[Change detection data]
================

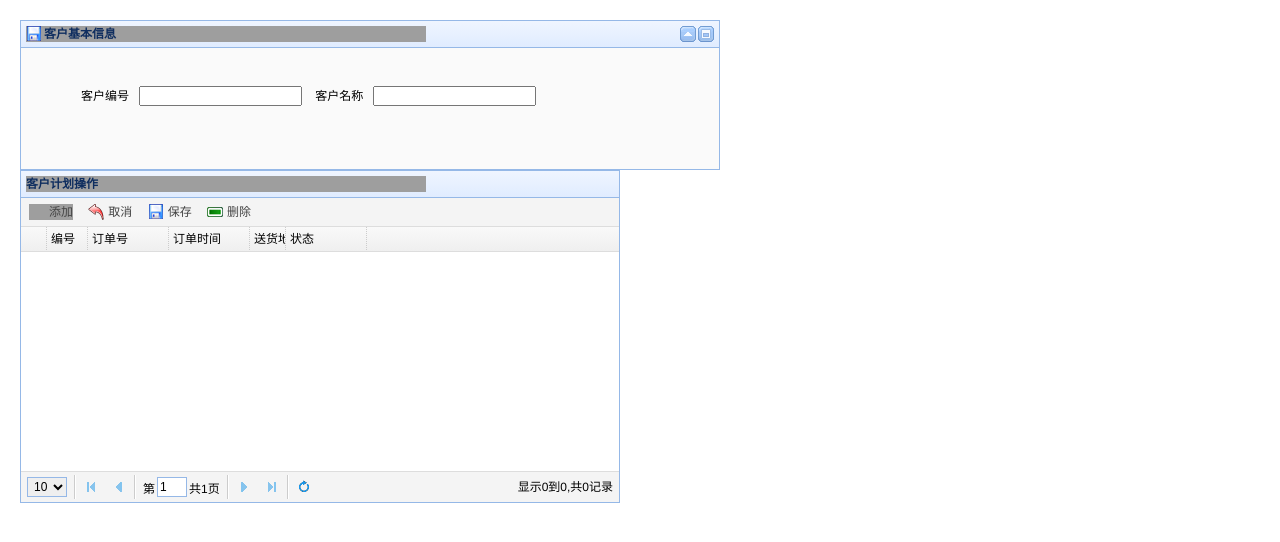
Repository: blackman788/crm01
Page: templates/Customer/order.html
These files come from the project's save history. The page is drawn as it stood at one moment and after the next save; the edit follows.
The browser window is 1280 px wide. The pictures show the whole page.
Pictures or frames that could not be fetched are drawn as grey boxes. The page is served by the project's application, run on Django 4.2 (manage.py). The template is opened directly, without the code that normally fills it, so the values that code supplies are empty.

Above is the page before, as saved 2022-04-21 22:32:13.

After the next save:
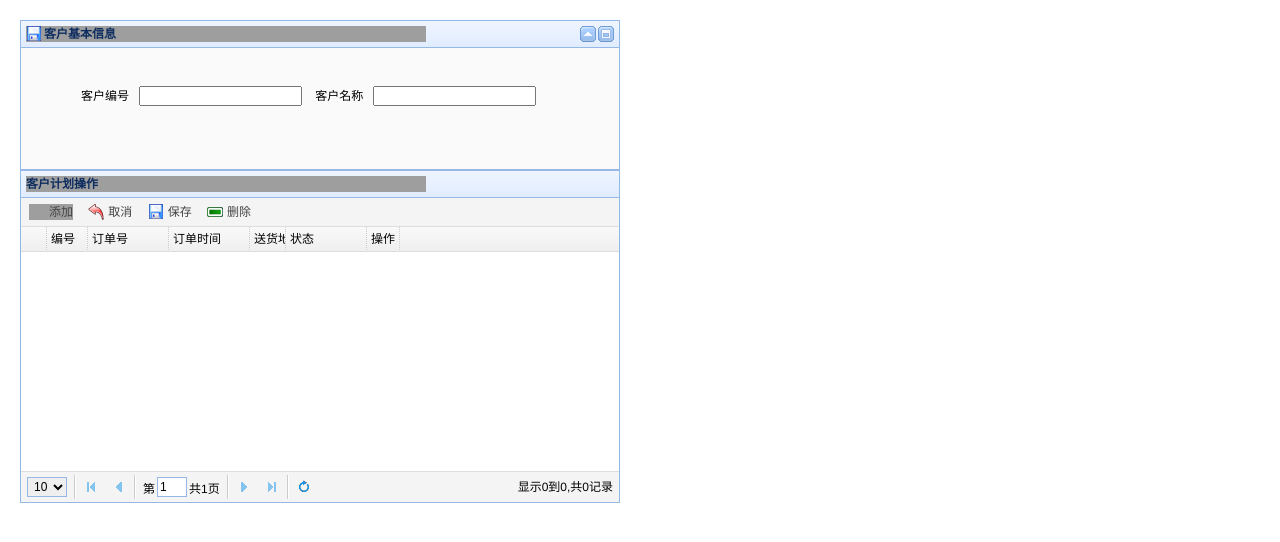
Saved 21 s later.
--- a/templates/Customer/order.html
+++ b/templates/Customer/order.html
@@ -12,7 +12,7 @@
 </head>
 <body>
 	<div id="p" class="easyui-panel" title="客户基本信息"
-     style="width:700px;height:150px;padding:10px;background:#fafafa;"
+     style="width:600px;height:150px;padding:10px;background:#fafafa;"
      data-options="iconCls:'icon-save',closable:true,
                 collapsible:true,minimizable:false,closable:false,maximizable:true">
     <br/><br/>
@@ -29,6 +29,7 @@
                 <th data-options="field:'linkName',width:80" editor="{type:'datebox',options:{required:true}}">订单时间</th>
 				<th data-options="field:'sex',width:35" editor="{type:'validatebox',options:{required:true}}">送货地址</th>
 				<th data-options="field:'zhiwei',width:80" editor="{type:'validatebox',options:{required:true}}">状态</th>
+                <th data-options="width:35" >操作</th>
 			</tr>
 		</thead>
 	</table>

================

What to do:
The records above, minus their pictures, are to be returned verbatim.

Task result:
Repository: blackman788/crm01
Page: templates/Customer/order.html
These files come from the project's save history. The page is drawn as it stood at one moment and after the next save; the edit follows.
The browser window is 1280 px wide. The pictures show the whole page.
Pictures or frames that could not be fetched are drawn as grey boxes. The page is served by the project's application, run on Django 4.2 (manage.py). The template is opened directly, without the code that normally fills it, so the values that code supplies are empty.

Above is the page before, as saved 2022-04-21 22:32:13.

After the next save:
Saved 21 s later.
--- a/templates/Customer/order.html
+++ b/templates/Customer/order.html
@@ -12,7 +12,7 @@
 </head>
 <body>
 	<div id="p" class="easyui-panel" title="客户基本信息"
-     style="width:700px;height:150px;padding:10px;background:#fafafa;"
+     style="width:600px;height:150px;padding:10px;background:#fafafa;"
      data-options="iconCls:'icon-save',closable:true,
                 collapsible:true,minimizable:false,closable:false,maximizable:true">
     <br/><br/>
@@ -29,6 +29,7 @@
                 <th data-options="field:'linkName',width:80" editor="{type:'datebox',options:{required:true}}">订单时间</th>
 				<th data-options="field:'sex',width:35" editor="{type:'validatebox',options:{required:true}}">送货地址</th>
 				<th data-options="field:'zhiwei',width:80" editor="{type:'validatebox',options:{required:true}}">状态</th>
+                <th data-options="width:35" >操作</th>
 			</tr>
 		</thead>
 	</table>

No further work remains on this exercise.